◆ Exercise aim:
Please report each line of the data below that contains "Date".

Excerpts from a dataset:

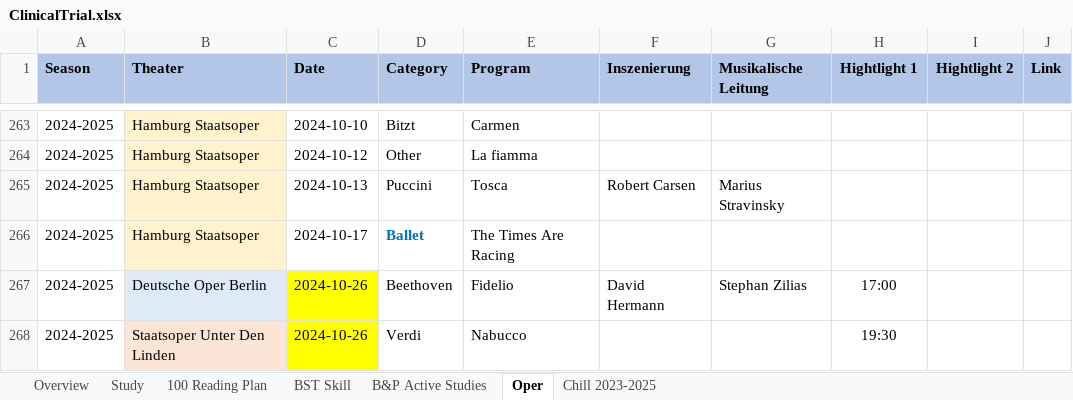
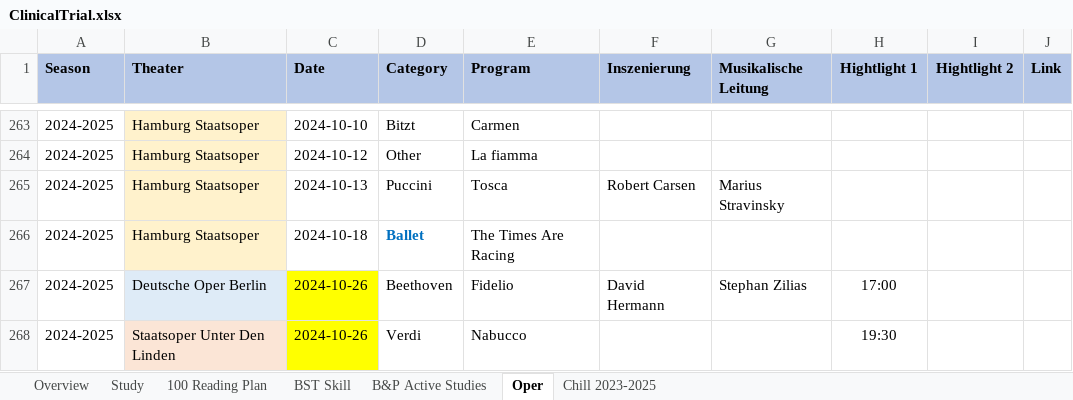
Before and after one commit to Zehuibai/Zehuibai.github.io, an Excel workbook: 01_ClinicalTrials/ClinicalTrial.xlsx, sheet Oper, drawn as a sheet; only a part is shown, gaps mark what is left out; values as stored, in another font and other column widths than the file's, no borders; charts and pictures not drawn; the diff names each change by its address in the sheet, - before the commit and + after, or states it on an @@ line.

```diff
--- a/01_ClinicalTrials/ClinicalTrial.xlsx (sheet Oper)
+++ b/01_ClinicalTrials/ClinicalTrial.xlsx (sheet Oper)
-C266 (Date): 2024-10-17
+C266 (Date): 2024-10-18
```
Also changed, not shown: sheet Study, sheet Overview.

...

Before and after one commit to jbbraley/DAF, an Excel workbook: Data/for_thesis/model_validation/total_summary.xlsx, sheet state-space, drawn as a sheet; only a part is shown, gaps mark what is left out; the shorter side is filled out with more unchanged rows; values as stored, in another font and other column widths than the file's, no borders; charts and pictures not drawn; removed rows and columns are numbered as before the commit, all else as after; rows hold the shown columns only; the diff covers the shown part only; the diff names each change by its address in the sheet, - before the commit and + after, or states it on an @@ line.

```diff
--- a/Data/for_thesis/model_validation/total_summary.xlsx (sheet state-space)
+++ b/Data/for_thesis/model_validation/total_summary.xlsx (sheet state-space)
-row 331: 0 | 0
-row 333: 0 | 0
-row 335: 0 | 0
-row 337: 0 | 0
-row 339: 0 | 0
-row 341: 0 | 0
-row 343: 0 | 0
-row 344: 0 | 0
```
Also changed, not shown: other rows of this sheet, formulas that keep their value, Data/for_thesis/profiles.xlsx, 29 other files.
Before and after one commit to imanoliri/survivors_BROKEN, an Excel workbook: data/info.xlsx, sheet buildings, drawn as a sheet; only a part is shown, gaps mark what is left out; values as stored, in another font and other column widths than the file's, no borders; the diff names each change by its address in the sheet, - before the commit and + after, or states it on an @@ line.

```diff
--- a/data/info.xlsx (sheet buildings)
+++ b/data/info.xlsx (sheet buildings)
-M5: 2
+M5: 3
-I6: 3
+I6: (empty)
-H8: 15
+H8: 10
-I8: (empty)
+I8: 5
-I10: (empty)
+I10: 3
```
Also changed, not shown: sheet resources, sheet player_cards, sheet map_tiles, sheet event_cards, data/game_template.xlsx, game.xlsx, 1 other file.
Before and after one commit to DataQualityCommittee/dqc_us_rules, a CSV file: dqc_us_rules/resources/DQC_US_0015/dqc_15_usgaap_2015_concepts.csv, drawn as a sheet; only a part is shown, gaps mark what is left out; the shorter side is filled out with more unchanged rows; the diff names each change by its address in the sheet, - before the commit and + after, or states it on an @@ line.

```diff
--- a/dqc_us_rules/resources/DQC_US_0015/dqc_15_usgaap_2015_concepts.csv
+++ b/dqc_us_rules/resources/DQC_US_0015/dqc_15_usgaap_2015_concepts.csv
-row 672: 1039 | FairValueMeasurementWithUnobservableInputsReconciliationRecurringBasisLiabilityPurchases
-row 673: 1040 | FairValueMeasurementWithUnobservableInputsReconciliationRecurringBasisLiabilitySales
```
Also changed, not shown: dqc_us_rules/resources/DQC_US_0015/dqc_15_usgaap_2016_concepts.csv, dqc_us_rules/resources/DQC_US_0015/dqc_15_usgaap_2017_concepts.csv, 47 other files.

◆ Output:
-C266 (Date): 2024-10-17
+C266 (Date): 2024-10-18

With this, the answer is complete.